Pendle Projects Ltd lodged an appeal in December, 2012, against a Pendle Council West Craven Committee decision in August last year refusing consent for the 1,472 sq. m. store including access and car parking located on the Skipton Road Business Park.
Mark Taylforth, owner of Pendle Projects, was joined at the Rainhall Centre for the appeal hearing last Thursday by Mike Clarke, Aldi’s North West Property Director, Daniel Brown from How Planning and Debbie Smith from Smith Planning Consultants.
Representing Pendle Council was Planning Manager Neil Watson, Chris Creighton from Peacock and Smith Chartered Town Planners and Rosemary Lyons, Pendle Council’s conservation officer.
The government appointed inspector, Robin Brooks, also heard a second appeal on the day too for a conservation consent application, also refused in August, 2012, as the Aldi would be within Barnoldswick’s Cornmill and Valley Gardens conservation area.
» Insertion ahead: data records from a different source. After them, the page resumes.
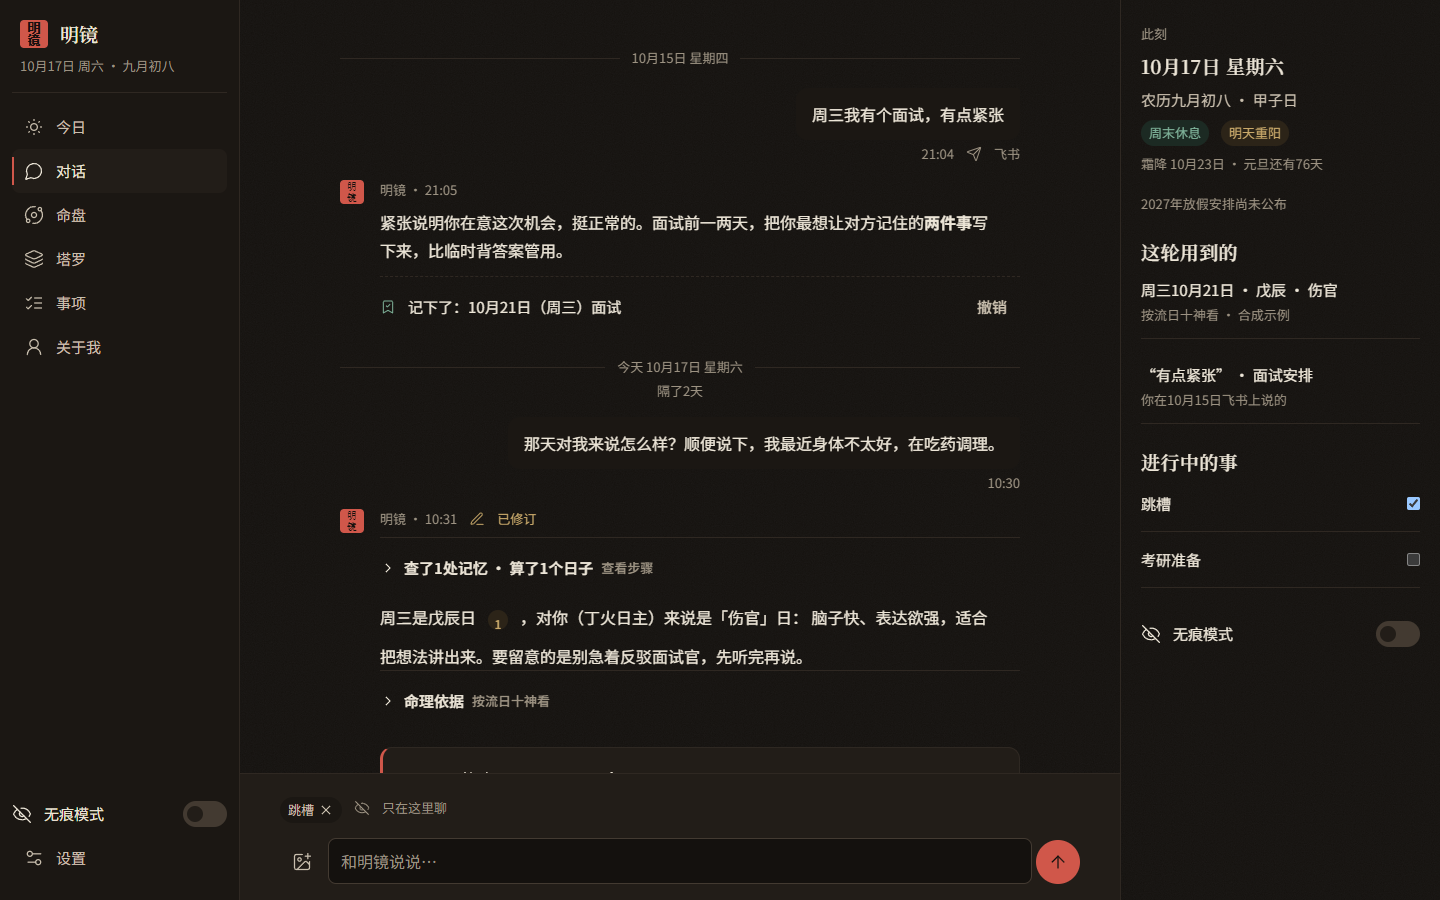
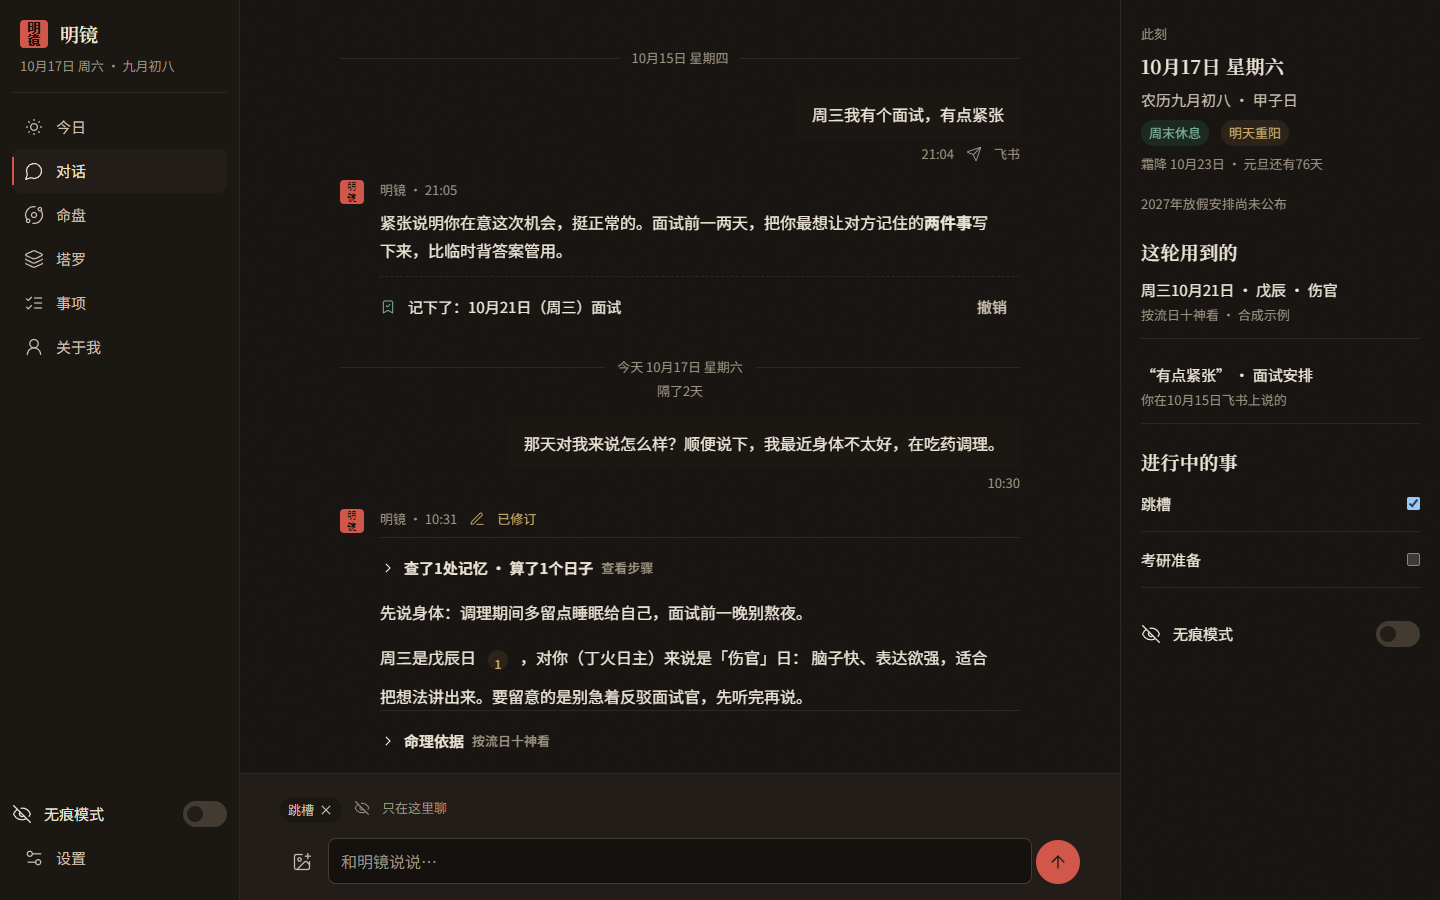
P10: restore practical context before symbolic static interpretation

Changed region(s): [[0.25, 0.6533, 0.6875, 0.84]]

diff --git a/web/tests/components.test.tsx b/web/tests/components.test.tsx
@@ -7,10 +7,17 @@ import { Markdown } from '../src/components/Markdown';
 import { AskCard, Composer, DecisionCard, MemoryReceipt, ToolStatusLine } from '../src/components/Messages';
 import { CardPicker, RevealSpread, SpreadLayout } from '../src/components/TarotCards';
 import Tarot from '../src/pages/Tarot';
+import Chat from '../src/pages/Chat';
 import { useUi } from '../src/state';
 import backAsset from '../../static/tarot/back.svg';
 
 describe('M1 component contracts', () => {
+  it('keeps the reference reality-first paragraph before the symbolic chat example', () => {
+    render(<Chat />);
+    const reality = screen.getByText('先说身体：调理期间多留点睡眠给自己，面试前一晚别熬夜。');
+    const symbolic = screen.getByText(/周三是戊辰日/);
+    expect(reality.compareDocumentPosition(symbolic) & Node.DOCUMENT_POSITION_FOLLOWING).toBeTruthy();
+  });
   it('keeps the loading label and prevents duplicate activation', async () => {
     const click = vi.fn();
     render(

diff --git a/web/src/pages/Chat.tsx b/web/src/pages/Chat.tsx
@@ -34,6 +34,7 @@ export default function Chat() {
               <UserMessage time="10:30">那天对我来说怎么样？顺便说下，我最近身体不太好，在吃药调理。</UserMessage>
               <AssistantMessage revised>
                 <ToolStatusLine />
+                <p>先说身体：调理期间多留点睡眠给自己，面试前一晚别熬夜。</p>
                 <p>
                   周三是戊辰日
                   <CitationChip />

diff --git a/docs/v4/receipts/P10_M1_M2.md b/docs/v4/receipts/P10_M1_M2.md
@@ -1,6 +1,6 @@
 # P10 阶段回执（夜间 WS3，仅 M1/M2）
 
-- 分支 / 最后实现提交：`v4/p10-frontend @ eebf7a4e1919bb68674a688a42a1bdb07ed5d0cf`；远端等价树提交`4b4451eee6cb5322fa3224dad65738a91a1666f4`，tree `fb3efc7941aa1b26b7274040b895d38fb79c1c76`。PR：[草稿 #6](https://github.com/JerryandShawn/zhiming/pull/6)，目标`v4/main`，未合并。此后仅文档/脚本证据提交另见PR头。
+- 分支 / 首版实现提交：`v4/p10-frontend @ eebf7a4e1919bb68674a688a42a1bdb07ed5d0cf`；远端等价树提交`4b4451eee6cb5322fa3224dad65738a91a1666f4`，tree `fb3efc7941aa1b26b7274040b895d38fb79c1c76`。PR：[草稿 #6](https://github.com/JerryandShawn/zhiming/pull/6)，目标`v4/main`，未合并。此后文档/脚本证据及本次现实前置句核对提交另见PR头，最终代码头的CI另行确认。
 - ExecPlan：[P10_frontend.md](../execplans/P10_frontend.md)
 - 范围依据：用户 `13_夜间并行指令.md` 授权 M1/M2 静态实现；不宣称完整 P10 完成。
 
@@ -9,7 +9,8 @@
 - [x] M1 token、双主题、字体、基础控件、浮层、消息/回执/提问/决策、时间、命盘与塔罗组件；内部 `#/__design` 覆盖状态。证据：`web/src/`、16 张 [组件/浮层截图](../evidence/P10/components/)。
 - [x] M2 七主页面与静态报告子视图、旧深链、手机/桌面布局、本地表单及键盘操作。证据：`web/src/pages/`、[56 张原图](../evidence/P10/screenshots/)。
 - [x] 打开并保存未经修改的参考稿，双主题 24 张；七页 × 四视口 × 两主题共 56 张并排比较。证据：[参考](../evidence/P10/reference/)、[比较与逐页自评](../evidence/P10/visual-review.md)。
-- [x] TypeScript strict/type/lint/build、19 项单测（含一张/五张塔罗本地连续流程）、70 项 Playwright、旧前端六项检查通过。证据：[checks.md](../evidence/P10/checks.md)。
+- [x] TypeScript strict/type/lint/build、20 项单测（含一张/五张塔罗本地连续流程与对话现实段落顺序）、70 项 Playwright通过；旧前端六项证据保留。证据：[checks.md](../evidence/P10/checks.md)。
+- [x] 对照08b恢复桌面对话已有“先说身体”原句，先于流日解释；仅修静态内容，完整矩阵重拍。
 - [x] 202 个本地字体文件共 10,531,532 字节，低于 15MB；两份 OFL 与哈希清单随仓库提交，无运行时 CDN。
 - [x] 56 份自动审计：AA 违规/页面错误/违规小字/外域请求/API 请求/页面横向溢出均为 0。
 - [ ] 08 §10 的朱砂“一屏 ≤3 处”口径尚未满足；与品牌、助手印章、活动导航和命盘语义色的要求冲突，明确交大脑定夺，未冒充全绿。
@@ -20,7 +21,7 @@
 
 - root在发布后补本分支脚本模式80/80、自检48/48（19.76秒）；报告`docs/v4/evidence/P10/scripted/2026-10-18-scripted-fake-scripted-v1.json/md`。这只验证框架回放，不生成模型能力分数；原P0基线不变。业务实测未运行。
 - 本分支实际模型调用：0；后端/API 请求：0。静态示例不当作真实模型结果或保存成功。
-- 前端：19/19 单测、70/70 浏览器测试、旧前端 6/6。新工程生产依赖审计报告 0 漏洞，不代表旧工程存量问题已修复。
+- 前端：20/20 单测、70/70 浏览器测试；原旧前端 6/6证据保留。新工程生产依赖审计报告 0 漏洞，不代表旧工程存量问题已修复。
 
 ## 改了哪些关键文件
 

diff --git a/docs/v4/evidence/P10/checks.md b/docs/v4/evidence/P10/checks.md
@@ -6,9 +6,9 @@
 | --- | --- |
 | `npm run typecheck` | 通过，TypeScript strict |
 | `npm run lint` | 通过 |
-| `npm test` | 19/19，3.45 秒（含一张/五张本地连续流程） |
-| `npm run build` | 通过，1.74 秒 |
-| `npm run test:e2e` | 70/70，57.5 秒；修复本地塔罗状态后重拍矩阵 |
+| `npm test` | 20/20，3.61 秒（含本地连续流程及现实段落先后顺序） |
+| `npm run build` | 通过，1.73 秒 |
+| `npm run test:e2e` | 70/70，57.9 秒；恢复参考现实前置句后重拍完整矩阵 |
 | `node scripts/compare.mjs` | 56 张并排比较生成并保留 |
 | 旧前端六项检查 | 6/6，详见 [legacy-frontend.json](legacy-frontend.json) |
 | root补充分支脚本回放/自检 | 80/80；48/48（19.76秒），[报告](scripted/2026-10-18-scripted-fake-scripted-v1.md)；无真实调用 |
@@ -31,5 +31,7 @@ Vite 构建入口 gzip 28.56kB，React 45.31kB，今日路由及日历合计约 
 实际模型调用0、API请求0；没有真实资料、数据库、飞书、服务配置、stage或生产操作。旧前端六项通过；root补本分支脚本回放80/80与自检48/48，保留P0原报告。Python/PG旧Core由本分支远端Core CI验证；静态界面不冒充模型能力成绩。P10专属CI为[frontend-v4.yml](../../../../.github/workflows/frontend-v4.yml)，最终状态由夜间汇总绑定具体头；本机通过不表示远端已绿。
 
 本地塔罗连续回归从输入问题、选择一张/五张牌阵、A/B、禁用逆位、点选、揭牌到解读/返回编辑，验证数量和输入持续保留。抽法偏好仅保留为本地设置，界面明确说明不会执行真实随机或实体牌录入；牌面始终为固定合成样例，不生成针对新问题的解读。
+
+2026-10-18 M2内容核对：恢复08b桌面对话已有“先说身体”原句，位于流日解释前；新增DOM顺序回归，未新增医疗指导、未改运行时提示词。保留1bc5a7b追加的发布/脚本证据；本次仅重验前端与重新生成截图，不把先前脚本报告标为重新执行。
 
 旧工程审计和 Ruff 存量问题不在本改动中修复。M3/M4/M5、真实流式逐句播报、身份隔离与写操作端到端、飞书容器和真机仍未验证。

diff --git a/docs/v4/evidence/P10/visual-review.md b/docs/v4/evidence/P10/visual-review.md
@@ -36,6 +36,7 @@
 - [x] 夜墨可读，AA 通过。
 - [x] 工具状态行、已完成折叠和减少动效有样式/交互检查；真实流式未接。
 - [x] 记忆回执、提问卡、决策卡及引用浮层遵循 §5.1，本地选择后只读。
+- [x] 桌面对话参考已有的“先说身体”现实前置句已原文恢复，先于流日说明；顺序回归和完整截图矩阵重验通过。
 - [x] [375 宣纸并排](compare/chat-light-375.png) / [1440 夜墨并排](compare/chat-dark-1440.png)，修复桌面额外内边距后重拍。
 
 ## 命盘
Mr Clarke said that Aldi was a deep discount store, offering a product range of 1,350 goods, capped at 2,500, in comparison to a supermarket which would stock in excess of 20,000 lines. He added that the store would employ between 18 and 20 full time equivalent staff.
Mr Creighton said that in his opinion, the Co-op store was the anchor which drew people in to Barnoldswick’s centre, and it followed that it helps to generate footfall in the town centre.
However, Mr Brown said in his opinion, he didn’t believe an Aldi would impinge on independent stores and the town centre impact would be “negligible”.
Mr Creighton said that he feared a “cluster to almost rival” the town centre would develop on Skipton Road with the Albert Hartley scheme directly opposite the proposed Aldi site with a Spar store further down the road.
Although Mr Clarke said they were “broadly in agreement” there would be no link trips on foot between Aldi and the town centre, 494 metres away, Mr Brown argued that it would create some link trips because at the moment, they didn’t exist at all.
Opinions between the two sides differed slightly on where trade would come from, with Mr Creighton thinking that 90% of trade would come from Barnoldswick itself and 10% from a wider catchment area, with Mr Brown putting his figures at 80% and 20%.
On the issue of the conservation area, there were aspects of the store design such as the retaining wall which concerned Mr Watson and Mrs Lyons, however, Miss Smith said that at the moment the site was “an eyesore” and that the “development would be a positive benefit”.